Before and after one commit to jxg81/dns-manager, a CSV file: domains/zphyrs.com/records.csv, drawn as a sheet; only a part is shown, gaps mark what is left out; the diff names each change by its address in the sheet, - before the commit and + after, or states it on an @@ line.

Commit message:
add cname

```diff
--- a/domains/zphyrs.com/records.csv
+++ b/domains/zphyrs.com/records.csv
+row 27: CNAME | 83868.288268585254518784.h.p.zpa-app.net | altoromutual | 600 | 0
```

·····

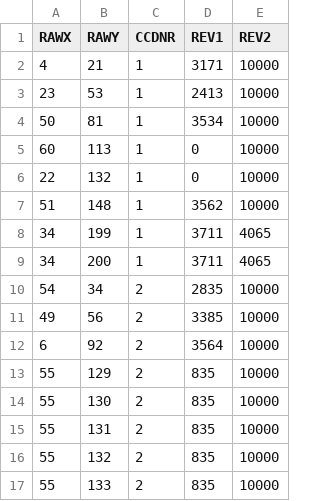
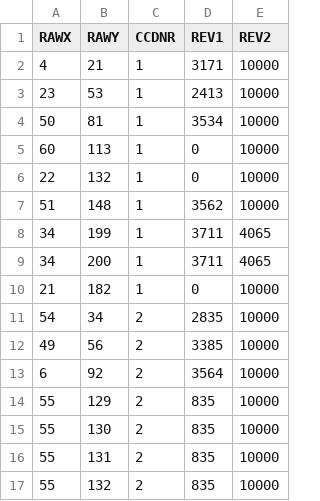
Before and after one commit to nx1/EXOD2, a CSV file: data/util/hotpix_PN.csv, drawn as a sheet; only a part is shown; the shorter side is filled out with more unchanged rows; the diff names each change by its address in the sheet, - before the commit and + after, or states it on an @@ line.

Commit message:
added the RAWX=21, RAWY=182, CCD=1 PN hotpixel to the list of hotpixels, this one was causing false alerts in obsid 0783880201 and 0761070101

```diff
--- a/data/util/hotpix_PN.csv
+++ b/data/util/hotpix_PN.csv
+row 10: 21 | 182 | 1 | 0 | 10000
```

·····

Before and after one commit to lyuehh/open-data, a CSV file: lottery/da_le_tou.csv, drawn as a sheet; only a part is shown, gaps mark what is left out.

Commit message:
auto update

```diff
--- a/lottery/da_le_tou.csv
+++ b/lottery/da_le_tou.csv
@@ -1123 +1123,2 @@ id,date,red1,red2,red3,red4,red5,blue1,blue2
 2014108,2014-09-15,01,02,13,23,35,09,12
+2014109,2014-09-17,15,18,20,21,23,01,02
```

·····

- **Assignment**
Would you state how many lines of the data above hold the string "what"? Reply with the number alone.

- **Result below**
2